It was while on this topic that Skyler proposed three solutions that could aid in preserving music for a new generation of musicians:
1. Remove the Focus on Image
Skyler: "Music isn't something you look at. It's something you listen to and something you feel. I'd rather have you judge me on what I write, and how I make you feel – not the way you perceive me, or the way you could market me. A lot of people have turned music into a spectacle, but it's not really about music itself anymore. Take a look at all these awards shows… you don't even see the musicians anymore!"
"While image is certainly important to a degree, it's never as important as having outstanding and compelling music. Without quality music, you essentially have nothing but your image. By removing the emphasis on image and shining the light on musicianship, we'll aid in filtering out image-based artists and force many would-be musicians to step up their game."
2. End "Age Discrimination"
Skyler: "Close your eyes and ask a 25 year-old to strike a high 'C' on a piano. Then ask someone else whose 55 years old to strike the exact same note… Can you tell me how old the finger was?"
"There are musicians out there who have been playing music their entire lives, but then suddenly become 'too old.' Each and every musician has his or her own signature and your age has nothing to do with your capability to reach your audience. A room full of musicians playing real instruments is a chemical mixture of sound that will sound different each time around. That's a beautiful thing."

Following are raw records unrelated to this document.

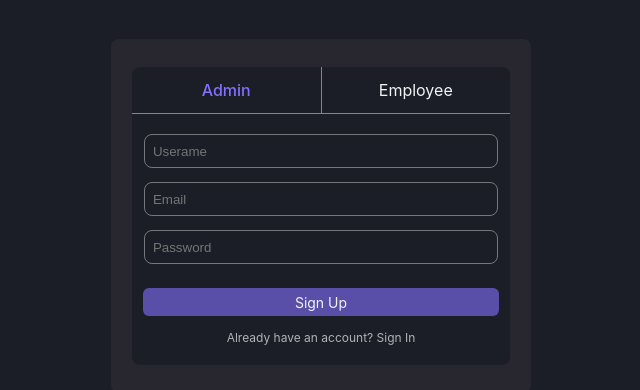
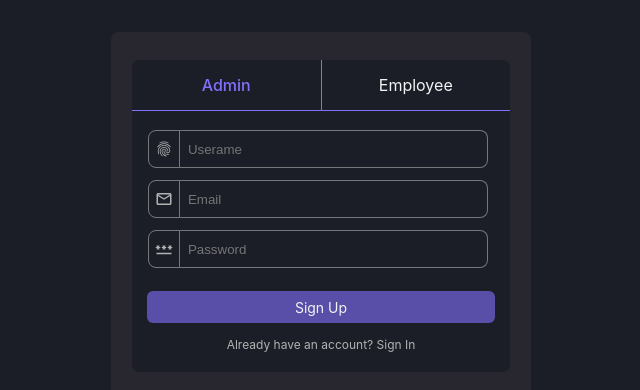
Before and after one commit to Upasana0710/Trackminster, a React (Create React App) app in the folder client/: page /employee/1 in a window 1280 px wide. Shown: the part 184-574 px from the top of the page, without its empty margins (319-959 px from the left). Built offline with nearby package versions, Linux system fonts and the light colour scheme.

Commit message:
added icons

```diff
--- a/client/src/components/Login.jsx
+++ b/client/src/components/Login.jsx
@@ -1,6 +1,9 @@
 import React, { useState } from "react";
 import styled from "styled-components";
 import { useDispatch } from "react-redux";
+import FingerprintIcon from "@mui/icons-material/Fingerprint";
+import EmailOutlinedIcon from "@mui/icons-material/EmailOutlined";
+import PasswordTwoToneIcon from "@mui/icons-material/PasswordTwoTone";
 import { login } from "../api";
 import { loginSuccess } from "../redux/userSlice";
 
@@ -35,7 +38,7 @@ const ToggleContainer = styled.div`
   border-radius: 8px 8px 0px 0px;
   border-bottom: 1px solid ${({ theme }) => theme.primary};
   display: flex;
-  height: 46px;
+  height: 50px;
   align-items: center;
   cursor: pointer;
 `;
@@ -67,20 +70,40 @@ const Fields = styled.div`
 `;
 const Field = styled.div`
   width: 90%;
-  height: 28px;
-  border-radius: 8px;
+  height: 32px;
+  color: ${({ theme }) => theme.text_secondary};
+  display: flex;
+  align-items: center;
+  padding: 2px 6px;
+  padding-left: 0px;
+`;
+const Icon = styled.div`
+  width: 20px;
+  height: 32px;
+  border-radius: 8px 0px 0px 8px;
   border: 1px solid ${({ theme }) => theme.text_secondary + 99};
   color: ${({ theme }) => theme.text_secondary};
   display: flex;
   align-items: center;
   padding: 2px 6px;
 `;
+const Input = styled.div`
+  width: 100%;
+  height: 32px;
+  border-radius: 0px 8px 8px 0px;
+  border: 1px solid ${({ theme }) => theme.text_secondary + 99};
+  border-left: none;
+  color: ${({ theme }) => theme.text_secondary};
+  display: flex;
+  align-items: center;
+  padding: 2px 6px;
+`;
 const ButtonContainer = styled.div`
-  width: 94%;
+  width: 92%;
   background: ${({ theme }) => theme.primary + 99};
   color: ${({ theme }) => theme.text_primary};
   font-size: 14px;
-  height: 28px;
+  height: 32px;
   border-radius: 6px;
   display: flex;
   justify-content: center;
@@ -159,6 +182,10 @@ const Login = () => {
               isNew ? (
                 <Fields>
                   <Field>
+                    <Icon>
+                      <FingerprintIcon style={{ fontSize: "18px" }} />
+                    </Icon>
+                    <Input>
                       <input
                         type="text"
                         placeholder="Userame"
@@ -174,8 +201,13 @@ const Login = () => {
                           setUser({ ...user, username: e.target.value })
                         }
                       />
+                    </Input>
                   </Field>
                   <Field>
+                    <Icon>
+                      <EmailOutlinedIcon style={{ fontSize: "18px" }} />
+                    </Icon>
+                    <Input>
                       <input
                         type="text"
                         placeholder="Email"
@@ -191,8 +223,13 @@ const Login = () => {
                           setUser({ ...user, email: e.target.value })
                         }
                       />
+                    </Input>
                   </Field>
                   <Field>
+                    <Icon>
+                      <PasswordTwoToneIcon style={{ fontSize: "18px" }} />
+                    </Icon>
+                    <Input>
                       <input
                         type="password"
                         placeholder="Password"
@@ -208,6 +245,7 @@ const Login = () => {
                           setUser({ ...user, password: e.target.value })
                         }
                       />
+                    </Input>
                   </Field>
                   <ButtonContainer onClick={() => handleSubmit()}>
                     Sign Up
@@ -219,6 +257,10 @@ const Login = () => {
               ) : (
                 <Fields>
                   <Field>
+                    <Icon>
+                      <FingerprintIcon style={{ fontSize: "18px" }} />
+                    </Icon>
+                    <Input>
                       <input
                         type="text"
                         placeholder="Userame"
@@ -234,8 +276,13 @@ const Login = () => {
                           setUser({ ...user, username: e.target.value })
                         }
                       />
+                    </Input>
                   </Field>
                   <Field>
+                    <Icon>
+                      <PasswordTwoToneIcon style={{ fontSize: "18px" }} />
+                    </Icon>
+                    <Input>
                       <input
                         type="password"
                         placeholder="Password"
@@ -251,11 +298,12 @@ const Login = () => {
                           setUser({ ...user, password: e.target.value })
                         }
                       />
+                    </Input>
                   </Field>
                   <ButtonContainer onClick={() => handleSubmit()}>
                     Sign In
                   </ButtonContainer>
-                  <Message onClick={() => setIsNew(false)}>
+                  <Message onClick={() => setIsNew(!isNew)}>
                     Do not have an account? Sign Up
                   </Message>
                 </Fields>
@@ -263,6 +311,10 @@ const Login = () => {
             ) : (
               <Fields>
                 <Field>
+                  <Icon>
+                    <FingerprintIcon style={{ fontSize: "18px" }} />
+                  </Icon>
+                  <Input>
                     <input
                       type="text"
                       placeholder="Userame"
@@ -278,8 +330,13 @@ const Login = () => {
                         setUser({ ...user, username: e.target.value })
                       }
                     />
+                  </Input>
                 </Field>
                 <Field>
+                  <Icon>
+                    <PasswordTwoToneIcon style={{ fontSize: "18px" }} />
+                  </Icon>
+                  <Input>
                     <input
                       type="password"
                       placeholder="Password"
@@ -295,6 +352,7 @@ const Login = () => {
                         setUser({ ...user, password: e.target.value })
                       }
                     />
+                  </Input>
                 </Field>
                 <ButtonContainer onClick={() => handleSubmit()}>
                   Sign In
--- a/client/src/pages/AddEmployee.jsx
+++ b/client/src/pages/AddEmployee.jsx
@@ -1,6 +1,13 @@
 import React, { useState } from "react";
 import { Modal } from "@mui/material";
 import styled from "styled-components";
+import RememberMeIcon from "@mui/icons-material/RememberMe";
+import FingerprintIcon from "@mui/icons-material/Fingerprint";
+import EmailOutlinedIcon from "@mui/icons-material/EmailOutlined";
+import PasswordTwoToneIcon from "@mui/icons-material/PasswordTwoTone";
+import CallIcon from "@mui/icons-material/Call";
+import EventSeatIcon from "@mui/icons-material/EventSeat";
+import CalendarMonthOutlinedIcon from "@mui/icons-material/CalendarMonthOutlined";
 import { login } from "../api";
 
 const Container = styled.div`
@@ -49,18 +56,38 @@ const Fields = styled.div`
 `;
 const Field = styled.div`
   width: 90%;
-  height: 28px;
-  border-radius: 8px;
+  height: 32px;
+  color: ${({ theme }) => theme.text_secondary};
+  display: flex;
+  align-items: center;
+  padding: 2px 6px;
+  padding-left: 0px;
+`;
+const Icon = styled.div`
+  width: 20px;
+  height: 32px;
+  border-radius: 8px 0px 0px 8px;
   border: 1px solid ${({ theme }) => theme.text_secondary + 99};
   color: ${({ theme }) => theme.text_secondary};
   display: flex;
   align-items: center;
   padding: 2px 6px;
 `;
+const Input = styled.div`
+  width: 100%;
+  height: 32px;
+  border-radius: 0px 8px 8px 0px;
+  border: 1px solid ${({ theme }) => theme.text_secondary + 99};
+  border-left: none;
+  color: ${({ theme }) => theme.text_secondary};
+  display: flex;
+  align-items: center;
+  padding: 2px 6px;
+`;
 const FlexContainer = styled.div`
-  width: 94%;
+  width: 92%;
   display: flex;
-  gap: 12px;
+  gap: 4px;
   justify-content: space-between;
 `;
 const ButtonContainer = styled.div`
@@ -116,6 +143,10 @@ const AddEmployee = () => {
               <Role>Employee Details</Role>
               <Fields>
                 <Field>
+                  <Icon>
+                    <RememberMeIcon style={{ fontSize: "18px" }} />
+                  </Icon>
+                  <Input>
                     <input
                       type="text"
                       placeholder="Name"
@@ -127,10 +158,17 @@ const AddEmployee = () => {
                         width: "100%",
                       }}
                       value={user.name}
-                    onChange={(e) => setUser({ ...user, name: e.target.value })}
+                      onChange={(e) =>
+                        setUser({ ...user, name: e.target.value })
+                      }
                     />
+                  </Input>
                 </Field>
                 <Field>
+                  <Icon>
+                    <FingerprintIcon style={{ fontSize: "18px" }} />
+                  </Icon>
+                  <Input>
                     <input
                       type="text"
                       placeholder="Userame"
@@ -146,8 +184,13 @@ const AddEmployee = () => {
                         setUser({ ...user, username: e.target.value })
                       }
                     />
+                  </Input>
                 </Field>
                 <Field>
+                  <Icon>
+                    <EmailOutlinedIcon style={{ fontSize: "18px" }} />
+                  </Icon>
+                  <Input>
                     <input
                       type="text"
                       placeholder="Email"
@@ -163,8 +206,13 @@ const AddEmployee = () => {
                         setUser({ ...user, email: e.target.value })
                       }
                     />
+                  </Input>
                 </Field>
                 <Field>
+                  <Icon>
+                    <PasswordTwoToneIcon style={{ fontSize: "18px" }} />
+                  </Icon>
+                  <Input>
                     <input
                       type="password"
                       placeholder="Password"
@@ -180,8 +228,13 @@ const AddEmployee = () => {
                         setUser({ ...user, password: e.target.value })
                       }
                     />
+                  </Input>
                 </Field>
                 <Field>
+                  <Icon>
+                    <CallIcon style={{ fontSize: "18px" }} />
+                  </Icon>
+                  <Input>
                     <input
                       type="text"
                       placeholder="Contact"
@@ -197,9 +250,14 @@ const AddEmployee = () => {
                         setUser({ ...user, contact: e.target.value })
                       }
                     />
+                  </Input>
                 </Field>
                 <FlexContainer>
                   <Field>
+                    <Icon>
+                      <EventSeatIcon style={{ fontSize: "18px" }} />
+                    </Icon>
+                    <Input>
                       <input
                         type="text"
                         placeholder="Department"
@@ -215,8 +273,13 @@ const AddEmployee = () => {
                           setUser({ ...user, department: e.target.value })
                         }
                       />
+                    </Input>
                   </Field>
                   <Field>
+                    <Icon>
+                      <CalendarMonthOutlinedIcon style={{ fontSize: "18px" }} />
+                    </Icon>
+                    <Input>
                       <input
                         type="text"
                         placeholder="Date of Joining"
@@ -232,6 +295,7 @@ const AddEmployee = () => {
                           setUser({ ...user, doj: e.target.value })
                         }
                       />
+                    </Input>
                   </Field>
                 </FlexContainer>
                 <ButtonContainer onClick={() => handleSubmit()}>
```
Also changed, not shown: client/src/components/Navbar.jsx (+17 -5 lines). Lines whose indentation alone changed are shown as unchanged.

3. Bring Back Real Instruments
Skyler: "Some people need to spend time learning an instrument, while others are born to play theirs. They have a special and natural ability to speak fluently through their instrument."
"What's beautiful about music is that it brings people together. A bass player will seek out drummer, then will come a guitar player, and so on. It then becomes about teamwork. We're getting away from that. We're losing that human element. Computers have diluted the sound of real human beings. Nowadays, digital technology has musicians spending more time behind a computer screen and less time actually playing music with one another."
"When you get some amazing musicians together in one room, that sound will never compare to any computer."
On a scientific level, music may in fact be something unique to the human brain. The ability to ingest sound in the form of harmony and expression and then have it affect an emotional state may be something completely incomprehensible to non-humans. While music continues to evolve over time, my only hope is that it does so while carrying on that uniquely human element which made it so meaningful to us in the first place.
You can learn more about Skyler Jett @ skylerjett.com